The issue boils down to who has ownership of Truman Capote’s 1958 novella, upon which the movie was based. Prior to his death, Capote reportedly set up a charitable trust that named Alan Schwartz as the trustee.
Fox Business’ recent article titled “'Breakfast at Tiffany's' follow-up plans now the subject of a legal dispute with Paramount and Truman Capote estate,” says that the complaint states that when he died in 1984, Capote’s estate entered into an agreement with Paramount Pictures that let the studio option a new project based on the novel. However, there was a time limit on the studio’s right to develop a project before it would revert back to Schwartz and the charity.
"In 1991, Plaintiff and the Capote Estate entered into an agreement with Paramount, whereby Paramount optioned certain sequel and prequel rights, among others, with respect to the film," states the complaint. "The agreement provided that, if a motion picture was not produced within a certain amount of time, the rights would revert back to the Plaintiff."
The plaintiff in the case argues that the studio no longer has any claim to the property, other than to profit off the 1961 movie because its window to do anything related to "Breakfast at Tiffany's” has closed. However, Paramount says that it maintains the rights to the movie because it was under no obligation to produce a film and spent $300,000 for the right to have that option.
The plaintiff states that the reversion of ownership did take place because under the old copyright law if Capote died during the initial 28-year term, the right to renew the copyright would have passed to statutory heirs.
The lawsuit goes on to discuss the negotiations for the charity to produce a TV series based on the story. Paramount purported is fielding numerous, potentially lucrative bids to produce something. However, Paramount has raised its objections and is said to want nothing short of a motion picture. As a result of that and the legal dispute, all negotiations have reportedly ceased.
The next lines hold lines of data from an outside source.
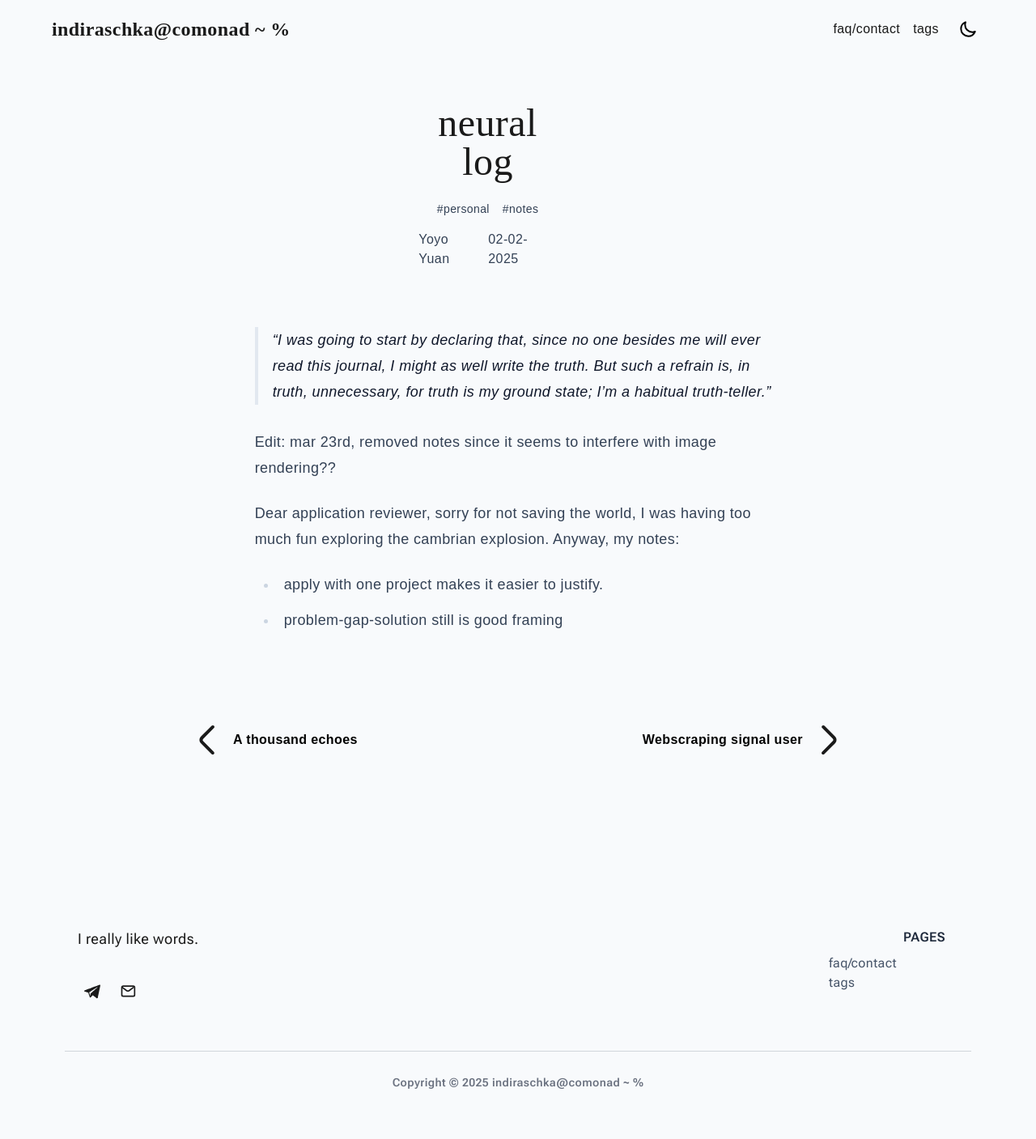
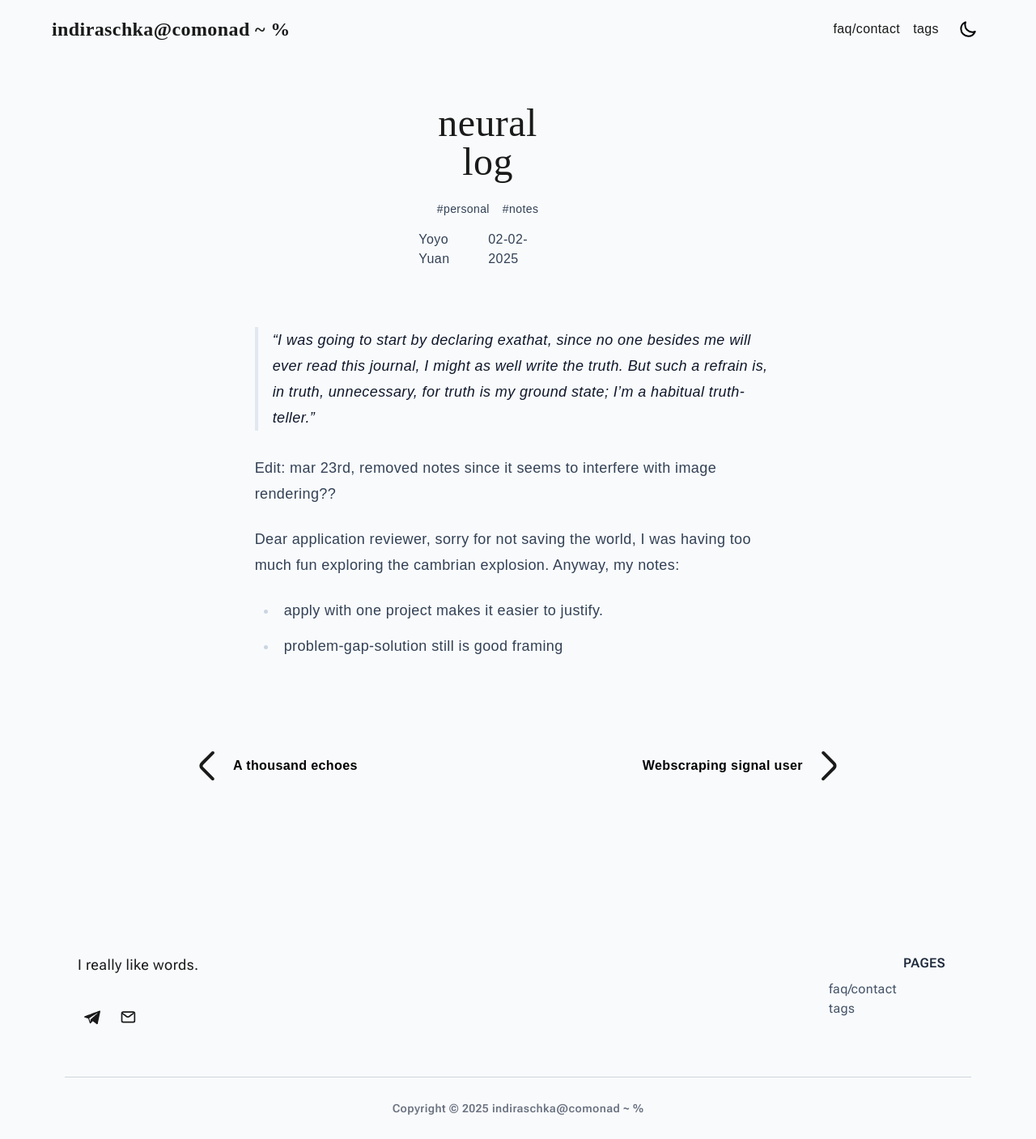
Before and after one commit to exanova-y/exanova-y.github.io, a Jekyll site: the page built from _posts/2025-02-02-cot.md, in a window 1280 px wide. Shown: the whole page at 81% size. Built offline with Jekyll 4.4.1, drawn with Linux system fonts in a browser that asks for light colours; some web fonts are replaced; before the commit the page ends 1375 px from its top, so only the background shows below that.

```diff
--- /dev/null
+++ b/CNAME
@@ -0,0 +1 @@
+spins.yoyo.cat
--- a/_posts/2025-02-02-cot.md
+++ b/_posts/2025-02-02-cot.md
@@ -8,7 +8,7 @@ tags:
     - notes
 ---
 
-> I was going to start by declaring that, since no one besides me will ever read this journal, I might as well write the truth.  But such a refrain is, in truth, unnecessary, for truth is my ground state; I'm a habitual truth-teller.
+> I was going to start by declaring exathat, since no one besides me will ever read this journal, I might as well write the truth.  But such a refrain is, in truth, unnecessary, for truth is my ground state; I'm a habitual truth-teller.
 
 Edit: mar 23rd, removed notes since it seems to interfere with image rendering??
 
```
Also changed, not shown: _posts/2025-03-16-arxiv.md (+1 -1 lines), _posts/2025-03-16-ca.md (added, +10 -0 lines).
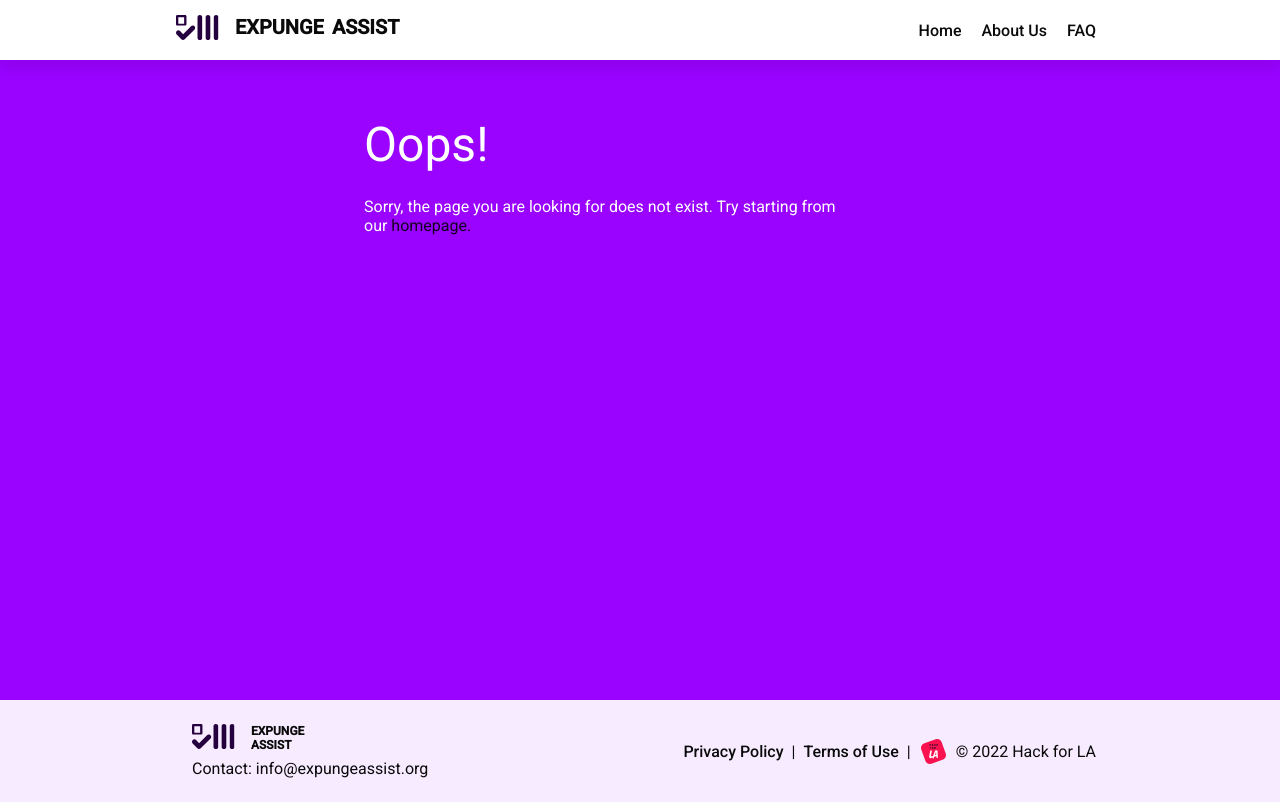
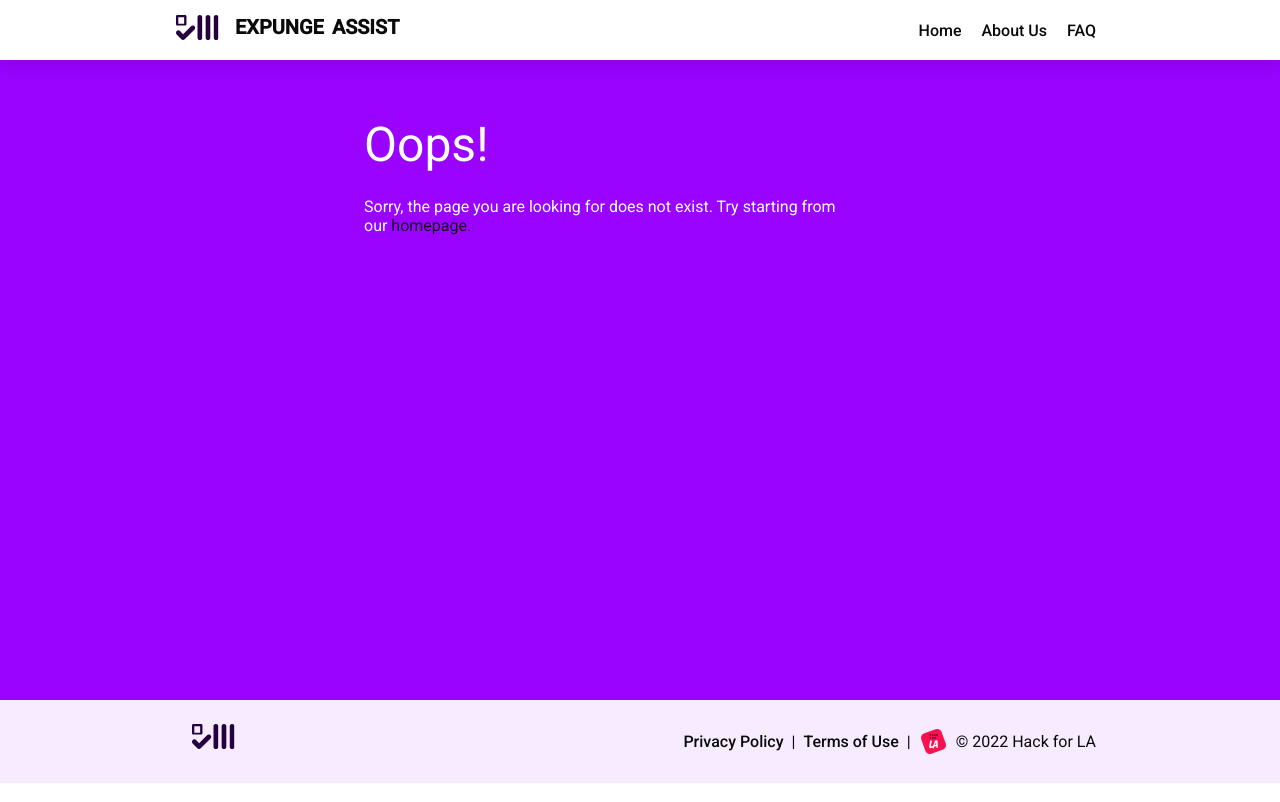
Before and after one commit to hackforla/expunge-assist, a React (Create React App) app in the folder products/statement-generator/: page /404 in a window 1280 px wide. Built offline with nearby package versions, Linux system fonts and the light colour scheme.

Commit message:
edited footer component to remove email and expunge assist text, looks centered

```diff
--- a/products/statement-generator/src/components-layout/AppFooter.tsx
+++ b/products/statement-generator/src/components-layout/AppFooter.tsx
@@ -144,10 +144,6 @@ const AppFooter: React.FC = () => {
       <div className={`${classes.appFooter} ${utilityClasses.widePage}`}>
         <div className={classes.leftContainer}>
           <Logo footer />
-
-          <div className={classes.textContainer}>
-            <p>Contact: info@expungeassist.org</p>
-          </div>
         </div>
 
         <div className={classes.rightContainer}>
--- a/products/statement-generator/src/components/Logo.tsx
+++ b/products/statement-generator/src/components/Logo.tsx
@@ -56,6 +56,10 @@ interface ILogoComponent {
 function TextLogo({ theme, footer }: ILogoComponent) {
   const classes = useStyles({ pageTheme: theme, footer });
 
+  if (footer) {
+    return null;
+  }
+
   return (
     <Link to="/" className={classes.logoLink}>
       <span>Expunge</span>
```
Reference: Fox Business (Nov. 5, 2020) “'Breakfast at Tiffany's' follow-up plans now the subject of a legal dispute with Paramount and Truman Capote estate”